As to the origin of the Ainos, we believe the whole college of ethnologists are at fault. Geographically considered, Yesso would seem to belong more to the Kurile islands than to Japan; and the short stature of the Ainos, together with their ordinary methods of hunting and fishing, remind one of the Kamschatkans. Yet those tribes have none of that superabundance of hair which, being so striking a peculiarity of the Ainos, would be participated in, to some noticeable degree, by any race having affinity to them. Then, the chief objection to a northern origin for the Ainos is, that [p.36] they persist in cherishing the tradition that their ancestors came from the West; that is, from some place in the direction of the Asiatic continent. Yet no tribe now found in Corea or Mantchouria bears any resemblance to the Ainos. The interior of Asia, at least all the borders of Tartary and Siberia, have been explored by M. Hue, Mr. Fleming, and Mr. Atkinson, and as yet no hairy people have there been found.1

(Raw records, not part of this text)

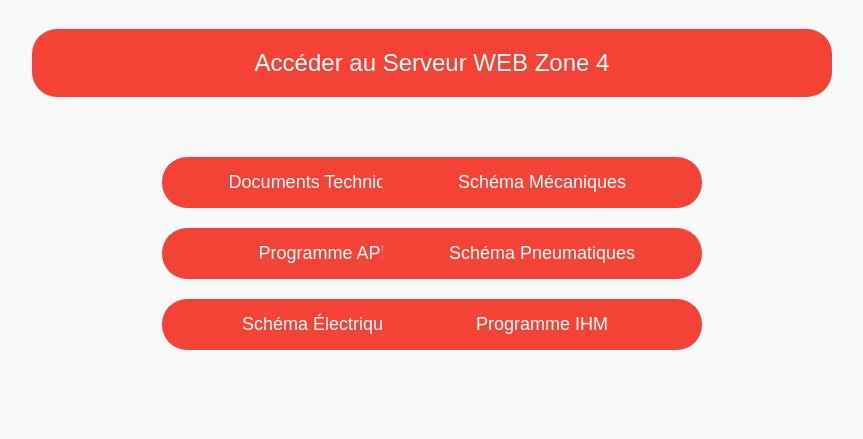
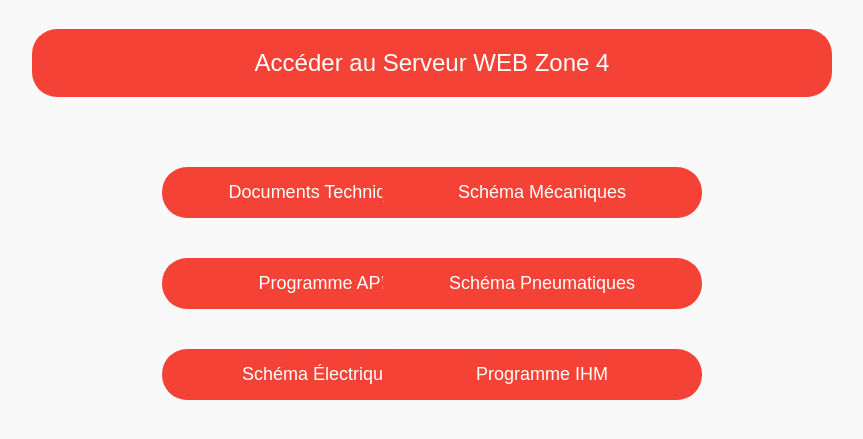
Before and after one commit to VinceEsiee/Zone4_Unilasalle_Amiens, a plain HTML site: page index.html in a window 1280 px wide. Shown: the part 359-798 px from the top of the page, without its empty margins (208-1071 px from the left). Drawn offline with Linux system fonts and the light colour scheme.

Commit message:
Update styles.css

```diff
--- a/styles.css
+++ b/styles.css
@@ -68,7 +68,7 @@ h1 {
 .button {
     display: inline-block;
     padding: 15px 60px;
-    margin: 10px 0; /* Espace vertical de 10 pixels entre les boutons */
+    margin: 20px 0; /* Espace vertical de 20 pixels entre les boutons */
     background-color: #f44336; /* Rouge */
     color: white;
     text-align: center;
@@ -78,6 +78,7 @@ h1 {
     width: 200px;
     transition: background-color 0.3s; /* Effet de transition */
 }
+
 
 .button:hover {
     background-color: #d62839; /* Couleur au survol */
```
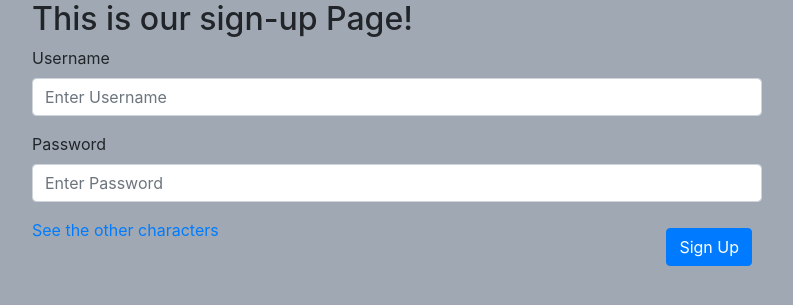
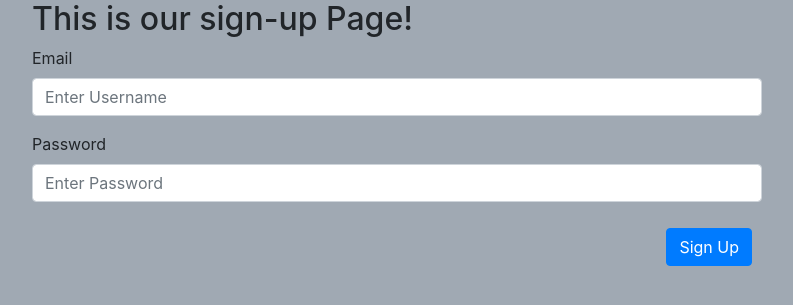
Before and after one commit to thmiv/ThePantry, a Node project: template views/signup.handlebars in a window 1280 px wide. Shown: the top 305 px of the page, without its empty margins (243-1036 px from the left). Run offline with Node 20 templates, Linux system fonts and the light colour scheme; the template is opened without the code that fills it, so the values that code supplies are empty; some libraries are stand-ins or nearby versions; some web fonts are replaced.

Commit message:
edited server console.log and edited signup

```diff
--- a/server.js
+++ b/server.js
@@ -52,8 +52,7 @@ if (process.env.NODE_ENV === "test") {
 
   app.listen(PORT, function () {
     console.log(
-      "==> 🌎  Listening on port %s. Visit http://localhost:%s/ in your browser.",
-      PORT);
+      "==> 🌎  Listening on port " + PORT + "s. Visit http://localhost:" + PORT + " in your browser.")
   });
 
 module.exports = app;
--- a/views/signup.handlebars
+++ b/views/signup.handlebars
@@ -6,7 +6,7 @@
                 <h2>This is our sign-up Page!</h2>
                 <form class="clearfix mb-4" action="POST">
                     <div class="form-group">
-                        <label for="example-text">Username</label>
+                        <label for="example-text">Email</label>
                         <input type="text" id="signup-username" class="form-control" aria-describedby="signup-username"
                             placeholder="Enter Username">
                     </div>
@@ -17,7 +17,6 @@
                     </div>
 
                     <button id="signup-submit" class="btn btn-primary float-right">Sign Up</button>
-                    <a href="/characters">See the other characters</a>
                 </form>
             </div>
         </div>
```
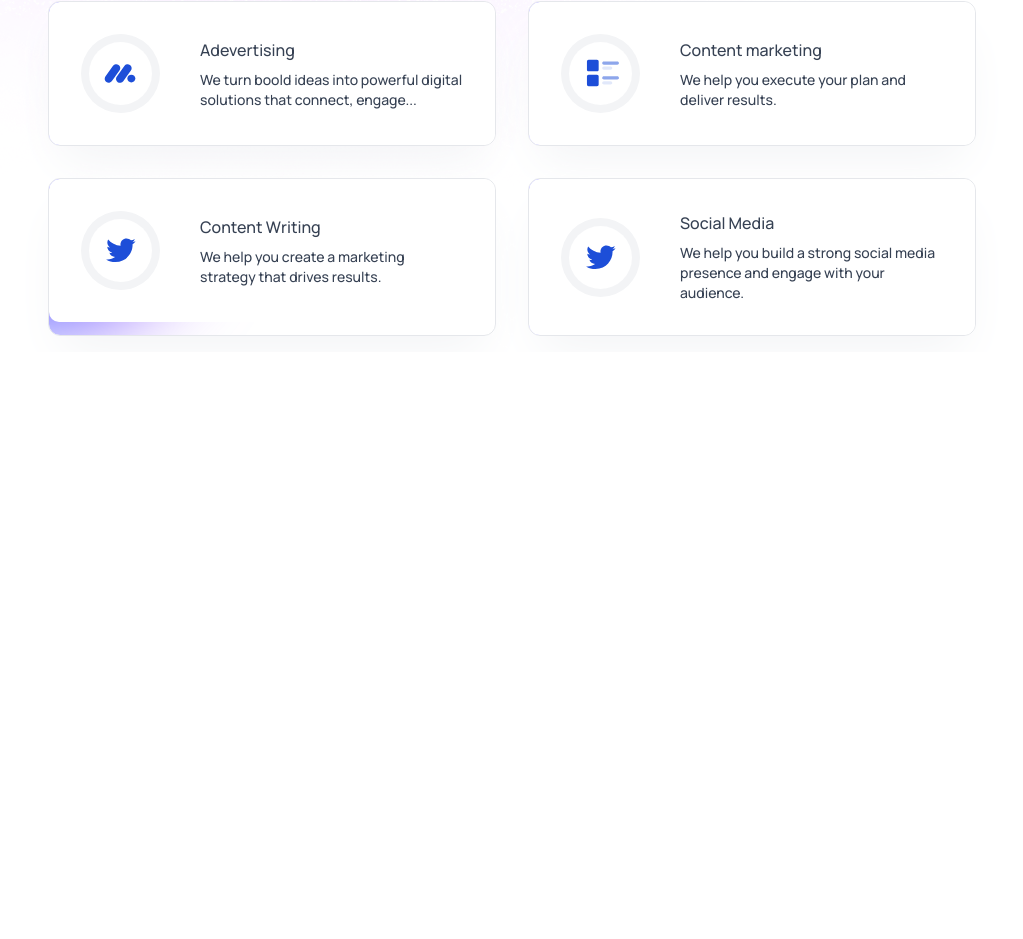
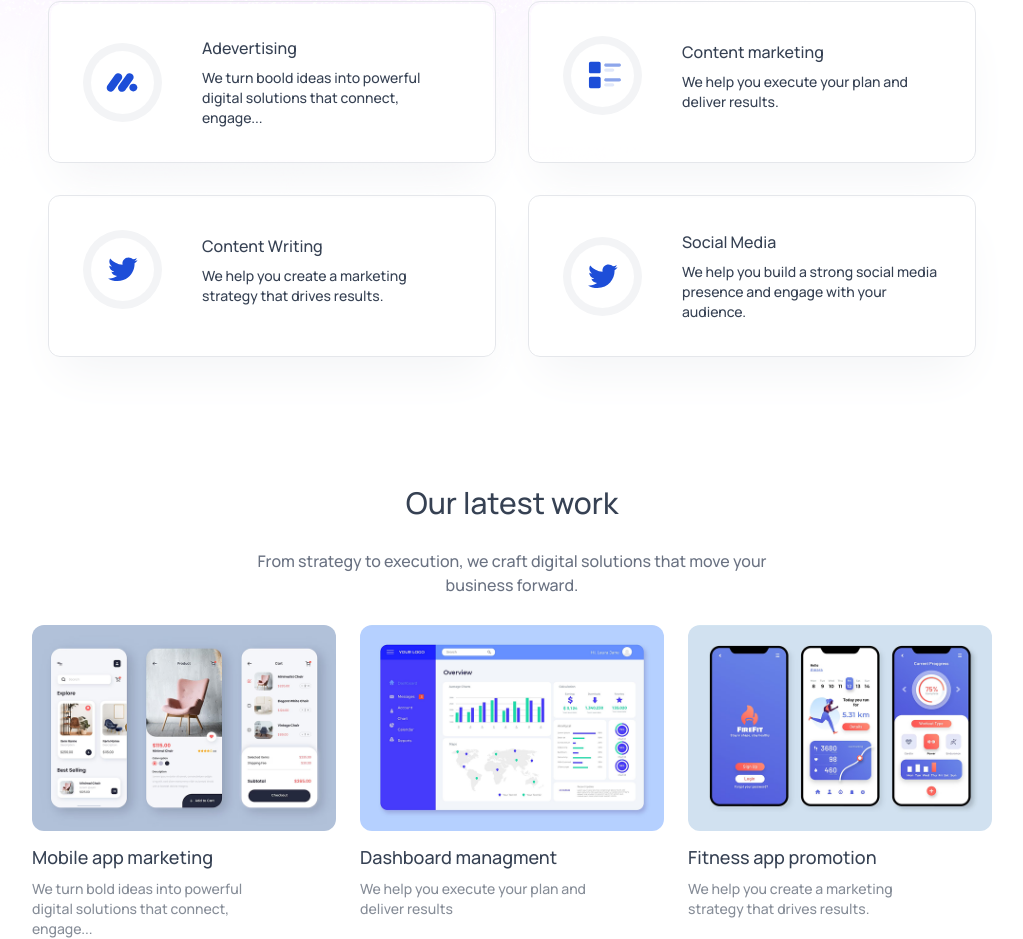
Before and after one commit to ShivamPundir2859/Agency-Ai, a React (Vite) app: page / in a window 1280 px wide. Shown: the part 1621-2560 px from the top of the page, without its empty margins (128-1151 px from the left). Before the commit the page ends 1973 px from the top, so only its background shows below. Built offline with nearby package versions, Linux system fonts and the light colour scheme.

Commit message:
fle added

```diff
--- a/src/App.jsx
+++ b/src/App.jsx
@@ -3,6 +3,7 @@
 import Hero from './components/Hero'
 import TrustedBy from './components/TrustedBy'
 import Services from './components/Services'
+import OurWork from './components/OurWork'
 
 const App = () => {
   const [theme, setTheme] = useState(localStorage.getItem('theme') ? localStorage.
@@ -14,6 +15,7 @@
       <Hero />
       <TrustedBy />
       <Services />
+      <OurWork />
     </div>
   )
 }
--- /dev/null
+++ b/src/components/OurWork.jsx
@@ -0,0 +1,46 @@
+import React from 'react'
+import Title from './Title'
+import assets from '../assets/assets'
+
+const OurWork = () => {
+
+    const workData = [
+        {
+            title: "Mobile app marketing",
+            description: "We turn bold ideas into powerful digital solutions that connect, engage...",
+            image: assets.work_mobile_app,
+        },
+        {
+            title: "Dashboard managment",
+            description: "We help you execute your plan and deliver results",
+            image: assets.work_dashboard_management,
+        },
+        {
+            title: "Fitness app promotion",
+            description: "We help you create a marketing strategy that drives results.",
+            image: assets.work_fitness_app,
+        },
+    ]
+    return (
+        <div id='our-work' className='flex flex-col items-center gap-7 px-4 sm:px-12
+        lg:px-24 xl:px-40 pt-28 text-gray-700 dark:text-white'>
+            <Title title='Our latest work' desc='From strategy to
+            execution, we craft digital solutions that move your business forward.'/>
+
+            <div className='grid sm:grid-cols-2 lg:grid-cols-3 gap-6 w-full max-w-5xl'>
+                {
+                    workData.map((work, index) => (
+                        <div key={index} className='hover:scale-102 duration-500'>
+                            <img src={work.image} alt="" className='w-full rounded-xl' />
+                            <h3 className='mt-3 mb-2 text-lg font-semibold'>{work.title}</h3>
+                            <p className='text-sm opacity-60 w-5/6'>{work.description}</p>
+                        </div>
+                    ))
+                }
+            </div>
+
+        </div>
+    )
+}
+
+export default OurWork
--- a/src/components/ServiceCard.jsx
+++ b/src/components/ServiceCard.jsx
@@ -1,17 +1,27 @@
-import React, { useState } from 'react'
+import React, { useState, useRef } from 'react'
 
 const ServiceCard = ({ service, index }) => {
     const [position, setPosition] = useState({ x: 0, y: 0 });
+    const [visible, setVisible] = useState(false);
+    const divRef = useRef(null);
+
+    const handleMouseMove = (e) => {
+        const bounds = divRef.current.getBoundingClientRect();
+        setPosition({ x: e.clientX - bounds.left, y: e.clientY - bounds.top })
+    }
 
     return (
         <div className='relative overflow-hidden max-w-lg sm:m-4 rounded-xl border
-        border-gray-200 dark:border-gray-700 shadow-2xl shadow-gray-100 dark:shadow-gray-900'>
+        border-gray-200 dark:border-gray-700 shadow-2xl shadow-gray-100 dark:shadow-white/10 p-[2px]'
+            onMouseEnter={() => setVisible(true)} onMouseLeave={() => setVisible(false)}
+            ref={divRef} onMouseMove={handleMouseMove}>
 
-            <div className='pointer-events-none blur-2xl rounded-full bg-gradient-to-r
+            <div className={`pointer-events-none blur-2xl rounded-full bg-gradient-to-r
             from-blue-500 via-indigo-500 to-purple-500 w-[300px] h-[300px] absolute z-0
-            transition-opacity duration-500 mix-blend-lighten dark:mix-blend-darken' style={{
-                    top: position.y - 150, left: position.x - 150
-                }} />
+            transition-opacity duration-500 mix-blend-lighten ${visible ? 'opacity-70'
+                    : 'opacity-0'}`} style={{
+                        top: position.y - 150, left: position.x - 150
+                    }} />
 
             <div className='flex items-center gap-10 p-8 hover:p-7.5 hover:m-0.5
                 transition-all rounded-[10px] bg-white dark:bg-gray-900 z-10 relative'>
```
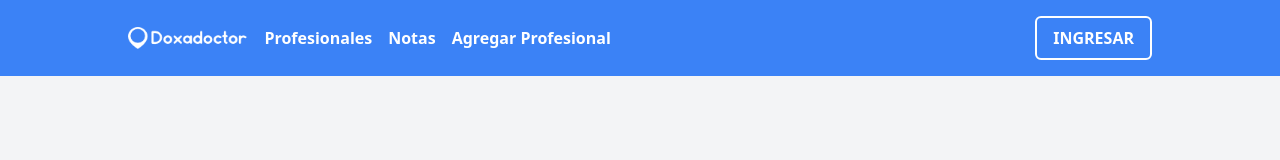
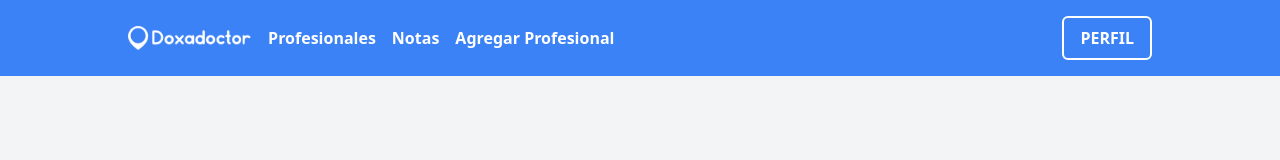
Before and after one commit to luissimosa199/doxadoctor_v2, a Next.js app: page /login in a window 1280 px wide. Shown: the top 160 px of the page. Built offline with nearby package versions, Linux system fonts and the light colour scheme; no server answers; sample sign-in values are in the browser's storage.

Commit message:
login link implemented

```diff
--- a/src/components/DesktopNav.tsx
+++ b/src/components/DesktopNav.tsx
@@ -1,7 +1,9 @@
+import { useSession } from "next-auth/react";
 import Link from "next/link";
 import React from "react";
 
 const DesktopNav = () => {
+  const { status } = useSession();
   return (
     <>
       <nav className="ml-4 w-full hidden md:block">
@@ -18,9 +20,12 @@ const DesktopNav = () => {
         </ul>
       </nav>
       <div>
-        <button className="hidden md:block px-4 py-2 border-2 border-white rounded-md text-white uppercase font-semibold">
-          Ingresar
-        </button>
+        <Link
+          href={status === "authenticated" ? "/perfil" : "/login"}
+          className="hidden md:block px-4 py-2 border-2 border-white rounded-md text-white uppercase font-semibold"
+        >
+          {status === "authenticated" ? "Perfil" : "Ingresar"}
+        </Link>
       </div>
     </>
   );
--- a/src/components/NavBar.tsx
+++ b/src/components/NavBar.tsx
@@ -1,16 +1,9 @@
-import { signOut, useSession } from "next-auth/react";
-import ProfilePicture from "./ProfilePicture";
-import { useRouter } from "next/router";
 import useOnlineLogger from "@/hooks/useOnlineLogger";
 import Image from "next/image";
 import DesktopNav from "./DesktopNav";
 import MobileNav from "./MobileNav";
 
 const Navbar = () => {
-  const { data: session } = useSession();
-  const router = useRouter();
-  const isUsersPage = router.asPath === "/usuarios";
-
   useOnlineLogger();
 
   return (
```
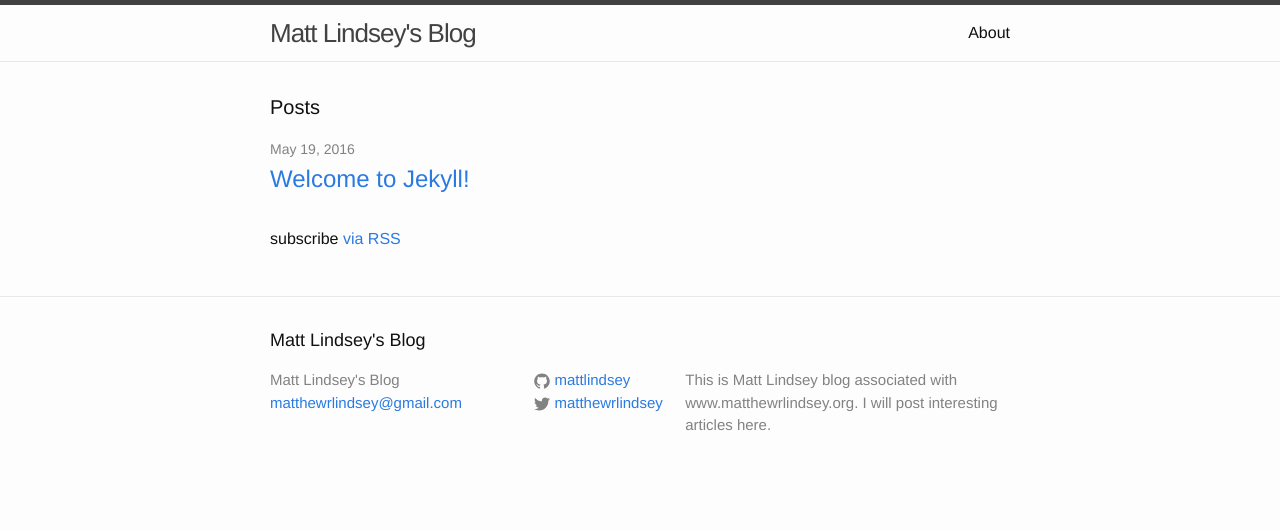
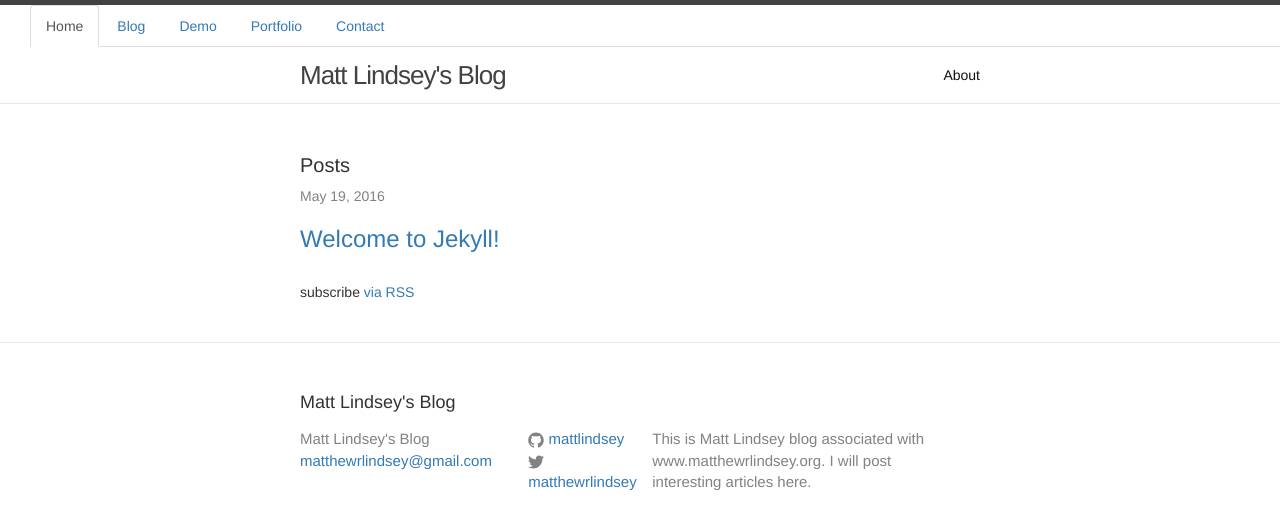
Before and after one commit to mattlindsey/mattlindsey.github.io, a Jekyll site: the page built from index.html, in a window 1280 px wide. Shown: the top 530 px of the page. Built offline with Jekyll 4.4.1, drawn with Linux system fonts in a browser that asks for light colours.

Commit message:
Add tabs to blog page

```diff
--- a/_includes/head.html
+++ b/_includes/head.html
@@ -9,4 +9,12 @@
   <link rel="stylesheet" href="{{ "/css/main.css" | prepend: site.baseurl }}">
   <link rel="canonical" href="{{ page.url | replace:'index.html','' | prepend: site.baseurl | prepend: site.url }}">
   <link rel="alternate" type="application/rss+xml" title="{{ site.title }}" href="{{ "/feed.xml" | prepend: site.baseurl | prepend: site.url }}">
+<!-- Latest compiled and minified CSS -->
+<link rel="stylesheet" href="https://maxcdn.bootstrapcdn.com/bootstrap/3.3.6/css/bootstrap.min.css" integrity="sha384-1q8mTJOASx8j1Au+a5WDVnPi2lkFfwwEAa8hDDdjZlpLegxhjVME1fgjWPGmkzs7" crossorigin="anonymous">
+
+<!-- Optional theme -->
+<link rel="stylesheet" href="https://maxcdn.bootstrapcdn.com/bootstrap/3.3.6/css/bootstrap-theme.min.css" integrity="sha384-fLW2N01lMqjakBkx3l/M9EahuwpSfeNvV63J5ezn3uZzapT0u7EYsXMjQV+0En5r" crossorigin="anonymous">
+
+<!-- Latest compiled and minified JavaScript -->
+<script src="https://maxcdn.bootstrapcdn.com/bootstrap/3.3.6/js/bootstrap.min.js" integrity="sha384-0mSbJDEHialfmuBBQP6A4Qrprq5OVfW37PRR3j5ELqxss1yVqOtnepnHVP9aJ7xS" crossorigin="anonymous"></script>
 </head>
--- a/_includes/header.html
+++ b/_includes/header.html
@@ -1,5 +1,13 @@
 <header class="site-header">
-
+<div class="group">
+    <ul class="nav nav-tabs">
+        <li role="presentation" class="active"><a href="http://www.matthewrlindsey.org">Home</a></li>
+        <li role="presentation"><a href="http://blog.matthewrlindsey.org">Blog</a></li>
+        <li role="presentation"><a href="#">Demo</a></li>
+        <li role="presentation"><a href="#">Portfolio</a></li>
+        <li role="presentation"><a href="#address">Contact</a></li>
+    </ul>
+</div>
   <div class="wrapper">
 
     <a class="site-title" href="{{ site.baseurl }}/">{{ site.title }}</a>
```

The language of this outcast race affords no clue to their origin; for there seems no known tongue—certainly none of eastern Asia? which has affinity to theirs. They have no written characters, but have had their rude bards or sagas who, in verses orally transmitted, have kept alive the memory of their ancient heroes and their exploits on mountain and flood. The world will not quite lose these wild strains; for a French missionary, the Abbé Mermet, is preparing a translation of them. The language itself has already been collected, thanks to the perseverance of a Japanese official, who has compiled a glossary of the Ainos tongue rendered into his own. This zealous linguist deserves to have his name recorded, and it is a sufficiently remarkable one, being—Jashero-tsona-notske. Possibly the Ainos tongue may have in it some valuable hints for professors of mnemonics. One of its chief characteristics appears to be a clumsy principle of repetition. Thus, the numerals are compound, and carry one syllable all through, as—chena-ppou, one; tso-ppou, two; re-ppou, three; eunes-ppou, four; askina-ppou, five; and so on. Their name for the sun is baikrets-housoup, and for the moon konnats-housoup; for water, they have ba, and for hand tekke. Probably, the European public may shortly receive from the Abbé Mermet a translation of the Ainos-Japanese dictionary. It is some evidence of the former influence of the Ainos in Niphon, that the Japanese have adapted several of their Ainos words into the spoken language of Japan.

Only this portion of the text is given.